**WORK REQUEST:** Look through the material below for "layers". Copy every line that contains it.

::::::

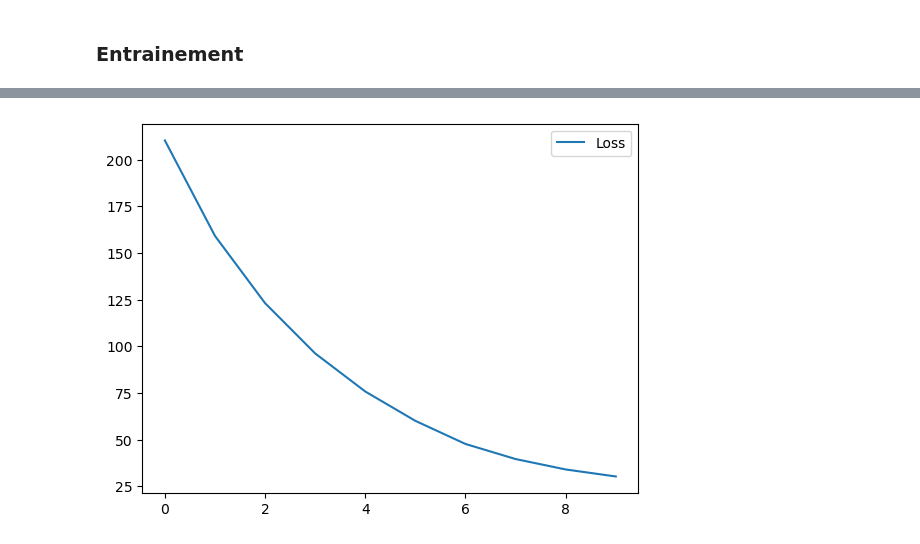
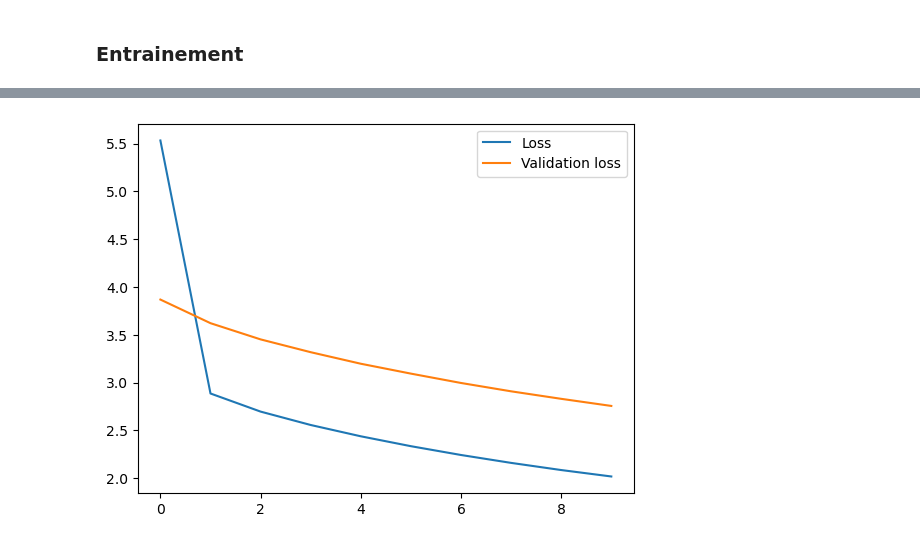
Before and after one commit to AlexandreThomassin/PIIA-Marees, a Jupyter notebook: Prédictions Loire/Final Notebook.ipynb, the cells around one changed output, grey strips where cells are left out. Cells and saved outputs as stored; diff of their text form; code cells hidden in the pictures.

```diff
--- a/Prédictions Loire/Final Notebook.ipynb
+++ b/Prédictions Loire/Final Notebook.ipynb
@@ -173,11 +116,9 @@ Y
 # %%
-X = X[:X.shape[0]-output_length+1]
-Y = Y[input_length:]
 print(X.head)
 print(Y.head)
 
 X_datas = X.values
-X_datas = X_datas.reshape((X.shape[0], input_length, Nb_features))
+X_datas = X_datas.reshape((X.shape[0], input_length, Nb_features), order = 'F')
 Y_datas = Y.values
-Y_datas = Y_datas.reshape((Y.shape[0], output_length, Nb_labels))
+Y_datas = Y_datas.reshape((Y.shape[0], output_length, Nb_labels), order ='F')
 # %% [output]
@@ -273,19 +198,0 @@ train_ds
-# %%
-X_val = tf.keras.utils.timeseries_dataset_from_array(
-  data=X_val,
-  targets=None,
-  sequence_length=output_length+input_length,
-  sequence_stride=1,
-  shuffle=True,
-  batch_size=batch_size)
-
-Y_val = tf.keras.utils.timeseries_dataset_from_array(
-  data=Y_val,
-  targets=None,
-  sequence_length=output_length+input_length,
-  sequence_stride=1,
-  shuffle=True,
-  batch_size=batch_size)
-
-X_val = X_val.map(split_inputs)
-Y_val = Y_val.map(split_outputs)
@@ -343,8 +248,8 @@ _________________________________________________________________
 # %%
 multi_lstm_model =  tf.keras.Sequential([
     # Shape => [batch, 1, conv_units]
-    tf.keras.layers.LSTM(64, activation='tanh', input_shape = (input_length, Nb_labels)),
-    tf.keras.layers.Dropout(0.2),
+    tf.keras.layers.LSTM(256, activation='tanh', input_shape = (input_length, Nb_features)),
+    #tf.keras.layers.Dropout(0.2),
     # Shape => [batch, 1,  out_steps*features]
     tf.keras.layers.Dense(output_length*Nb_labels, kernel_initializer=tf.initializers.zeros()),
     # Shape => [batch, out_steps, features]
@@ -384,5 +304,5 @@ multi_lstm_model.compile(loss=tf.losses.MeanSquaredError(),
 ### Entrainement
 # %%
 MAX_EPOCHS = 10
-history = multi_lstm_model.fit(train_ds, epochs=MAX_EPOCHS, callbacks=[early_stopping])
+history = multi_lstm_model.fit(X_train, Y_train, epochs=MAX_EPOCHS, callbacks=[early_stopping], batch_size = 1024, validation_data=(X_val, Y_val))
 # %% [output]
@@ -414,10 +336,10 @@ Epoch 10/10
 # %%
 plt.plot(history.history["loss"], label = "Loss")
-#plt.plot(history.history["val_loss"], label = "Validation loss")
+plt.plot(history.history["val_loss"], label = "Validation loss")
 
 plt.legend()
 plt.show()
 # %% [output]
-[figure, old version]
+[figure, new version]
 # %%
 multi_lstm_model.save("models/MultiLSTM", save_format="h5")
```
Also changed, not shown: parts of 27 cells of this notebook, 2 other files.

::::::

**RESPONSE TO THIS EXERCISE:**
-    tf.keras.layers.LSTM(64, activation='tanh', input_shape = (input_length, Nb_labels)),
-    tf.keras.layers.Dropout(0.2),
+    tf.keras.layers.LSTM(256, activation='tanh', input_shape = (input_length, Nb_features)),
+    #tf.keras.layers.Dropout(0.2),
     tf.keras.layers.Dense(output_length*Nb_labels, kernel_initializer=tf.initializers.zeros()),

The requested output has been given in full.